Only lines holding "uctrl" are needed; copy each of them from the data below.
──────── Provided entries ────────
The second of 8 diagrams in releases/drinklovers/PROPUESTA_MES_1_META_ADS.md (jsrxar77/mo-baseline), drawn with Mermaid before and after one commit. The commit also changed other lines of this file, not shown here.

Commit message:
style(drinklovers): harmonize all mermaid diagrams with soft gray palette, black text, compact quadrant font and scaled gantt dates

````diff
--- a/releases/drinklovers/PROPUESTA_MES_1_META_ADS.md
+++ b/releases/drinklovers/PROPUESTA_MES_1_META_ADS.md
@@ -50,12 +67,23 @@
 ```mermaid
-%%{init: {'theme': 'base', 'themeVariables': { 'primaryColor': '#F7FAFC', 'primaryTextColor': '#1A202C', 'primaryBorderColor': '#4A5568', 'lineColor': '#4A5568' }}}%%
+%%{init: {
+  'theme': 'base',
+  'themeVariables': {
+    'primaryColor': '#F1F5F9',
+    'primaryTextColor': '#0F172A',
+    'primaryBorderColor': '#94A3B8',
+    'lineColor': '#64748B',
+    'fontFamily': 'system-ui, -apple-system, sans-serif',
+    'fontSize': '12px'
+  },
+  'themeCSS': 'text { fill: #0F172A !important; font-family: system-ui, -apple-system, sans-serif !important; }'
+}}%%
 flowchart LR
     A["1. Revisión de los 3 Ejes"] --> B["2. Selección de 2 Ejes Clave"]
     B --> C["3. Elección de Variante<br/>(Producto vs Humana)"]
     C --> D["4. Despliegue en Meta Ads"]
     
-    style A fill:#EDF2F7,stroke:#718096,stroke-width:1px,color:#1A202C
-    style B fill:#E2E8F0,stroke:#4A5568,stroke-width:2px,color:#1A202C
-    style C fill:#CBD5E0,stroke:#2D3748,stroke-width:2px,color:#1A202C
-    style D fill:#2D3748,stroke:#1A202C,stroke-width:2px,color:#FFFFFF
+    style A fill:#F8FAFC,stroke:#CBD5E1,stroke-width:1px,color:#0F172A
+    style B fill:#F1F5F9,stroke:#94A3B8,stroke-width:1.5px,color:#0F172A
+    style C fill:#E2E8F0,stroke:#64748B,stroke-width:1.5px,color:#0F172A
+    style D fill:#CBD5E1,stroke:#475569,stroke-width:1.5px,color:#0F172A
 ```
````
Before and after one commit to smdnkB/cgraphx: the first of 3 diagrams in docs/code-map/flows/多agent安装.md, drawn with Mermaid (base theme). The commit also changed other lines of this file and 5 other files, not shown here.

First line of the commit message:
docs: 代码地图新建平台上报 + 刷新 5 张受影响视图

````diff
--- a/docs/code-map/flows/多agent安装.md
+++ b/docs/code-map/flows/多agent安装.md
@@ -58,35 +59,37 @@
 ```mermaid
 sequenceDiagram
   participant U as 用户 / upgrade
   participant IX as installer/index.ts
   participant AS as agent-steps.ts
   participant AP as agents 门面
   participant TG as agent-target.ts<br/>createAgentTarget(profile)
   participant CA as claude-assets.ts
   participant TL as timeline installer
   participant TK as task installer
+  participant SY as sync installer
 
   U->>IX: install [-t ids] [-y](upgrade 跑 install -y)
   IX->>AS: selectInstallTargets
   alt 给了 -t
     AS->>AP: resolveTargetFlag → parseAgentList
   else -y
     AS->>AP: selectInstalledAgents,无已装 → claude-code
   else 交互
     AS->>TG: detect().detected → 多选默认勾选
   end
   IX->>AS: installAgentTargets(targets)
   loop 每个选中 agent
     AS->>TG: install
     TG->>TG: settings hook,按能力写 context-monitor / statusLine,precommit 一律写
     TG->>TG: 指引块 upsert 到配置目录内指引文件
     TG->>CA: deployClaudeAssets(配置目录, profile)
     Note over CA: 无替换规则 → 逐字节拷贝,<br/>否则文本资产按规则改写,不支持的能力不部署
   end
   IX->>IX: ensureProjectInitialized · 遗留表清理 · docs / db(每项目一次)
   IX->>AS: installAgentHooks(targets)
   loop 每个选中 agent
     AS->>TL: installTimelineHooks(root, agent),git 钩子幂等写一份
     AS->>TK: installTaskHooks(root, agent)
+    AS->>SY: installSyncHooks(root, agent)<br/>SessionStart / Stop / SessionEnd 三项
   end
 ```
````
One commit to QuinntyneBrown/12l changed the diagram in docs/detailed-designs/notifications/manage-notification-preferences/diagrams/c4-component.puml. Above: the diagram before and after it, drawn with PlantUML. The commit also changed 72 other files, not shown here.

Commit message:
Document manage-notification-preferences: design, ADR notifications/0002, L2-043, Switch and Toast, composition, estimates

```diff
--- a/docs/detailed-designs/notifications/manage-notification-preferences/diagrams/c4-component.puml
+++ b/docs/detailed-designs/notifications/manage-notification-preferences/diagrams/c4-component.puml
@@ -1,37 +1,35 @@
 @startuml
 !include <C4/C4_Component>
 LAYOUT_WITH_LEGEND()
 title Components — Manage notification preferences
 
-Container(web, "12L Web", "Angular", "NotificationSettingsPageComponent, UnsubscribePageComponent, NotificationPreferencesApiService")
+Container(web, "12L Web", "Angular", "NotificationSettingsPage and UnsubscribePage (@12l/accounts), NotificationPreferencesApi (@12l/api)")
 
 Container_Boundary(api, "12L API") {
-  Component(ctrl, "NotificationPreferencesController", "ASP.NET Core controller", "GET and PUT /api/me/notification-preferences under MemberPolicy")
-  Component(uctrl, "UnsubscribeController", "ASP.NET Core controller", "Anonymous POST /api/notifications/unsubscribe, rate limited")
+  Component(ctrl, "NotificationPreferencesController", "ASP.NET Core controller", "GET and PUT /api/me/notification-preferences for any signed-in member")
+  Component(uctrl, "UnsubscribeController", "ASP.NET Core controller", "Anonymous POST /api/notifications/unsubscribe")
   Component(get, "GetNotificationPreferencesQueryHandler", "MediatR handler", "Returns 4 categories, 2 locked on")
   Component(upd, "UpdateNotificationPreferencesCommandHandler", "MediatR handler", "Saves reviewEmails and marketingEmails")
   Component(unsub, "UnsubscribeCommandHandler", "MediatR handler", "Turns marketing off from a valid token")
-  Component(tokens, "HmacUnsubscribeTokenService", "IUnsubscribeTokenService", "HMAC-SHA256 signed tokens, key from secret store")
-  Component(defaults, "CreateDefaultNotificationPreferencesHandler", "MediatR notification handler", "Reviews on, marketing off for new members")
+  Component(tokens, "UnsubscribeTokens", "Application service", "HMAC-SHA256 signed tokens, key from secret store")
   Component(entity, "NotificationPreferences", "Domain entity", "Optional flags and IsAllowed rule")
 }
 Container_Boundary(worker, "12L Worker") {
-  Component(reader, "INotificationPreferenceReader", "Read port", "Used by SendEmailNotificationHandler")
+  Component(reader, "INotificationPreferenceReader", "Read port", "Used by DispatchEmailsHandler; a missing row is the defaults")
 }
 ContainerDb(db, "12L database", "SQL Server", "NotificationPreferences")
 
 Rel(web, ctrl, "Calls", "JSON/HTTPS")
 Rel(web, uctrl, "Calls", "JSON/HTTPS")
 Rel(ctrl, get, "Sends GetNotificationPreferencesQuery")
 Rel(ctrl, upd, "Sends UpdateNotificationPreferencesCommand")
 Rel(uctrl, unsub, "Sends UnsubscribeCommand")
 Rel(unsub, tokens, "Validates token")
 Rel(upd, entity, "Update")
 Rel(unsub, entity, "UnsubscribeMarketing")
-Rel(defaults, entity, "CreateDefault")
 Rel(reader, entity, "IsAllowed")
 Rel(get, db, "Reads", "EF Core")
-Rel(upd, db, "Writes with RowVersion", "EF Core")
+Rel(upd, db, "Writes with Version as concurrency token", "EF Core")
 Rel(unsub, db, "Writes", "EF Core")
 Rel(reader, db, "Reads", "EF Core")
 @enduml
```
────────
§ **Task result**:
-  Component(uctrl, "UnsubscribeController", "ASP.NET Core controller", "Anonymous POST /api/notifications/unsubscribe, rate limited")
+  Component(uctrl, "UnsubscribeController", "ASP.NET Core controller", "Anonymous POST /api/notifications/unsubscribe")
 Rel(web, uctrl, "Calls", "JSON/HTTPS")
 Rel(uctrl, unsub, "Sends UnsubscribeCommand")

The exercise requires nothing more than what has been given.